data backup

Does your organization depend on your network for day-to-day operations? One quick way to answer this question is by asking, “If my network stops working, can my team keep working?” When they can’t, the consequences of a network outage are frequently fourfold:

  • Reduced productivity
  • Lost revenue
  • Irreparable data loss
  • Dissatisfied customers

However, a comprehensive data backup and disaster recovery platform can help mitigate the effects of a network outage and even restore normal operations sooner than you thought possible. In this post, we’ll explore some of the backup strategies you need to protect your network at every level.

What You Need to Know About Data Backup Systems

When it comes to protecting your network with frequent data backups, the key is achieving the ideal balance between cost and results. In order to find that balance, here’s what you need to know:

The Importance of Redundancy

And to get the best results, you need to prioritize some level of redundancy. If you’re only storing one version of your data backups, you remain vulnerable to threats like ransomware and corrupted files. That’s why we always recommend that you store multiple backup images when possible while storing backups in at least two different locations.

Onsite and Offsite Backups

On top of redundant backups, it’s important to utilize both onsite and offsite backup systems whenever possible. Onsite backups make it easy to quickly restore files in the event of minor issues like data corruption or accidental deletion.
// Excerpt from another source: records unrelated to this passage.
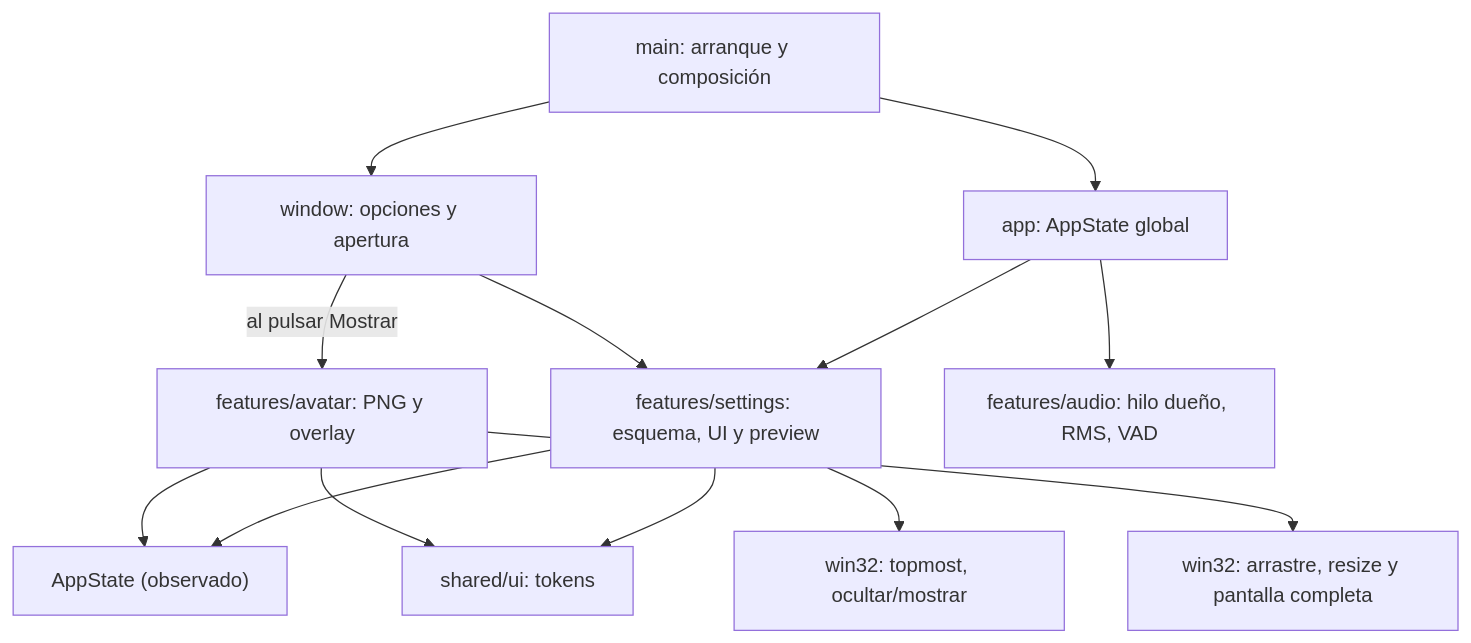
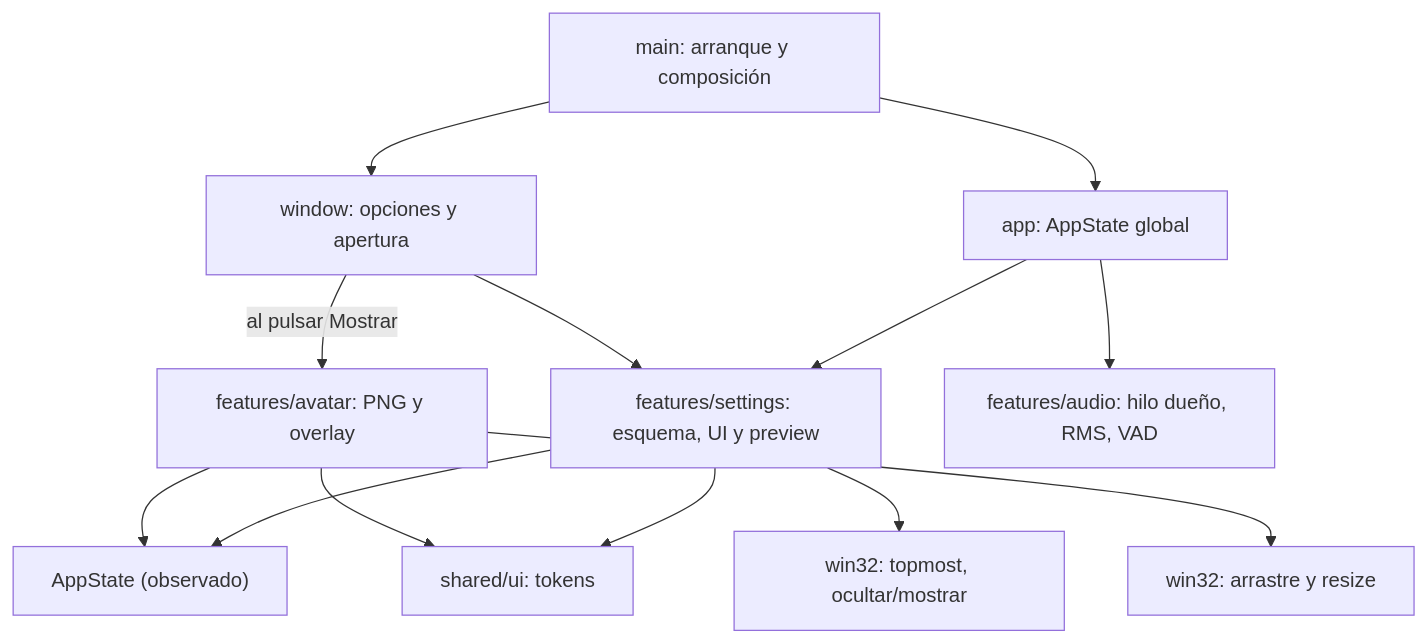
The first of 2 diagrams in docs/architecture.md (roldyoran/gpui-hola-mundo), drawn with Mermaid before and after one commit. The commit also changed other lines of this file and 9 other files, not shown here.

First line of the commit message:
fix(overlay): quita pantalla completa y arregla el scroll de ajustes

````diff
--- a/docs/architecture.md
+++ b/docs/architecture.md
@@ -9,16 +9,16 @@
 ```mermaid
 flowchart TD
     Main["main: arranque y composición"] --> Window["window: opciones y apertura"]
     Main --> App["app: AppState global"]
     Window --> Settings["features/settings: esquema, UI y preview"]
     Window -->|"al pulsar Mostrar"| Avatar["features/avatar: PNG y overlay"]
 
     App --> Audio["features/audio: hilo dueño, RMS, VAD"]
     App --> Settings
     Avatar --> State["AppState (observado)"]
     Settings --> State
     Avatar --> UI["shared/ui: tokens"]
     Settings --> UI
     Settings --> Native["win32: topmost, ocultar/mostrar"]
-    Avatar --> Native2["win32: arrastre, resize y pantalla completa"]
+    Avatar --> Native2["win32: arrastre y resize"]
 ```
````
However, when you store onsite backups on devices like external hard drives, they can be vulnerable to natural disasters, theft, or hardware failure. Also, depending on the size of your network, they may not have the data storage capacity to accommodate your backup needs.

A redundant offsite backup system helps protect against the vulnerabilities of onsite backups. Offsite backups will still be there even if your onsite infrastructure is destroyed. They can’t be stolen, and data centers also utilize multiple servers to guard against hardware failure. At the same time, however, offsite backups may not always be possible due to regulatory compliance requirements. That’s why it’s critical to implement a backup platform that balances both onsite and offsite backup systems.

Automated Backup Methods

Both onsite and offsite backup systems can be set up to automate the backup process. When you automate your backup platform, you significantly reduce the risk of human error. Relying on your team to follow through with regular backups can actually interfere with your data security measures: people forget, miscommunication occurs, specific files or folders can be missed, and data breaches become more likely. By automating the process, you add an additional layer of protection to your data security measures. At the same time, your team can focus on more critical day-to-day tasks, and you don’t have to worry about mistakes compromising data or files.

Recovery Objectives

When you’re planning a data backup platform, you need concrete metrics to measure the effectiveness of your strategies. These metrics are called recovery objectives and are primarily measured in two different ways:

Recovery Time Objectives (RTO)

Your network’s recovery time objectives pinpoint the maximum allowable amount of time that a device, network, or application can be down following a network outage. Generally, this timeframe is determined based on practicality as well as the length of time before serious repercussions begin to occur. For example, if your organization depends on your phone system to make sales, the RTO for your VoIP platform may be 15 to 30 minutes.

When we’re talking about data recovery, your RTO measures the maximum amount of time your disaster recovery plan can take to provide access to mission-critical business files and applications. That’s why your RTO needs to be at the forefront of your mind while planning and practicing data recovery strategies.

Recovery Point Objectives (RPO)

In short, a recovery point objective measures the frequency with which you need to back up files. When your network goes down, and you lose data, your RPO measures how long ago the last backup occurred. That means if your RPO is 8 hours, backups need to be set up to happen every 8 hours. In the event of data loss, an RPO of 8 hours guarantees that your team will be able to recover files as they were at least 8 hours prior to the outage.

Los Angeles’ Data Backup Experts

If you’re ready to take a proactive approach to protecting your organization’s mission-critical data, you need a partner with the hands-on expertise to customize a backup platform around your operations. Contact the data security experts at Be Structured today, and we’ll work with you to start exploring the possibilities for protecting your business data with a comprehensive backup and recovery solution.